The ocean slaps against the bottom of your vessel. The blue green water beckons you to swim. It looks enticing; cool, especially on this hot summer day. You look around. No one on the ship will know you’re gone. A quick jump in the water, maybe a few underwater excursions, and you’ll be back on the ship in no time. Almost every ship passenger does it. In fact, diving off a ship is practically commonplace. There have been a few rumblings about possible dangers — getting left behind, or hitting the water too hard — but not enough to provide more safety nets for the crew.
Without another moment’s thought, perhaps even compulsively, you dive into the water headfirst. What fun! You splash around the water, allowing the liquid to cool you off. A quick dive underwater allows you to see things you’ve never seen before. So you do it again, and again. Each time you rise up out of the water you notice the ship moving farther and farther away.
After one last dive, during which you dove deeper than ever before, you find yourself getting tired struggling to reach the surface. The deeper you go, the darker the world becomes until all you can see is blackness. Your lungs grow tired, depleting your ability to hold your breath. Pain follows …
With one last desperate kick, you push yourself to the surface and see several crewmembers, including the captain, looking at you from the bow of the ship. They do nothing to help your situation; though you see them add security precautions so that others don’t follow your actions. You are left alone. Adrift in the sea with no help, and little more than slight council from passing ships, all of who proclaim, “You shouldn’t have fallen in.”
Why don’t they help me, you ask. How was I supposed to know how dangerous my actions were? What can I do to survive?
Unfortunately, the above story reflects the minds of those poor souls currently addicted to pornography. The helplessness one feels when trapped in the bonds created by this addiction mirror being stranded at sea, surrounded by lifeboats, none of whom it seems are keen to help you with your problem. Instead, an addict continually hears how pornography should be avoided at all costs.
What does one who has already become addicted to pornography do? Who do they talk to? Where do they go?
It’s for this reason that “Mending the Armor” and “Star Guides” was created by “Therapy Associates” — to help those souls already adrift, or weighed down by their addiction — not just pornography, but video games, technology, cell phones, internet, etc. — find a path back to dry land.
This does not negate what religious and civil leaders say about pornography. In fact, porn addiction is a disease. Those who have yet to partake of explicit material are best to steer clear, especially in this day and age where filth corrupts the world around us like a growing virus.
Yet, many often overlook the problem at hand: pornography is not simply a growing epidemic. In point of fact, it’s been a problem for quite a while. Rather than brush the problem away as though it were pesky fly, we need to promote treating this addiction for what it really is: a life-sucking disease that requires love, support and professional help to overcome.

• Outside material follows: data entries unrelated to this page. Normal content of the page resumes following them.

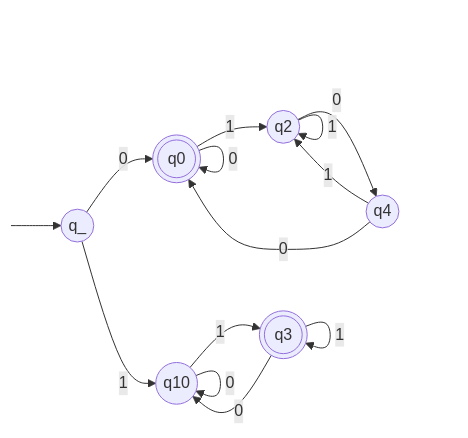
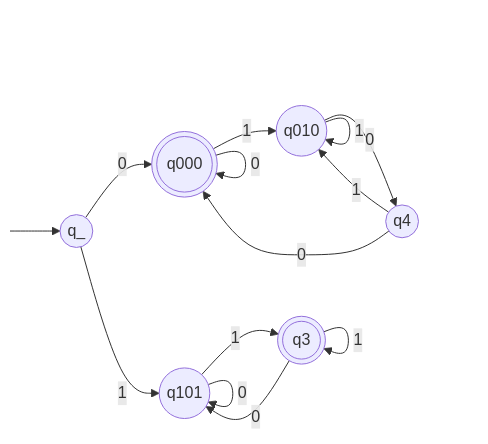
The second of 2 diagrams in sem3/TIN/UE/bf/TI-bf-u04.md (bfeitknecht/vault), drawn with Mermaid before and after one commit.

Commit message:
backup: 2024-10-15T16:44:35+02:00 from MacBook Pro (echo)
Affected files:
sem3/TIN/UE/bf/TI-bf-u04.md

````diff
--- a/sem3/TIN/UE/bf/TI-bf-u04.md
+++ b/sem3/TIN/UE/bf/TI-bf-u04.md
@@ -55,37 +55,37 @@
 ```mermaid
 flowchart LR
 
 classDef hidden display: none;
 
 S:::hidden
 
 q_((q_))
-q0(((q0)))
-q10((q10))
-q2((q2))
+q000(((q000)))
+q101((q101))
+q010((q010))
 q3(((q3)))
 q4((q4))
 
 
 
 S --> q_
-q_ -->|"0"| q0
-q_ -->|"1"| q10
+q_ -->|"0"| q000
+q_ -->|"1"| q101
 
-q0 -->|"0"| q0
-q10 -->|"1"| q3
+q000 -->|"0"| q000
+q101 -->|"1"| q3
 
 q3 -->|"1"| q3
-q3 -->|"0"| q10
+q3 -->|"0"| q101
 
-q10 -->|"0"| q10
+q101 -->|"0"| q101
 
 
 
 
-q0 -->|"1"| q2
-q2 -->|"1"| q2
-q2 -->|"0"| q4
-q4 -->|"1"| q2
-q4 -->|"0"| q0
+q000 -->|"1"| q010
+q010 -->|"1"| q010
+q010 -->|"0"| q4
+q4 -->|"1"| q010
+q4 -->|"0"| q000
 ```
````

At “Therapy Associates,” our aim is to help those trapped in an addictive cycle break free from their present path and find happiness down a new road. We are the ship that, rather than ignorantly demining you for your actions, floats out to give you a hand. We’ll pull you into our ship, sail you to safety and then do our best to keep you from making the same irrational decisions.
We’re here to help.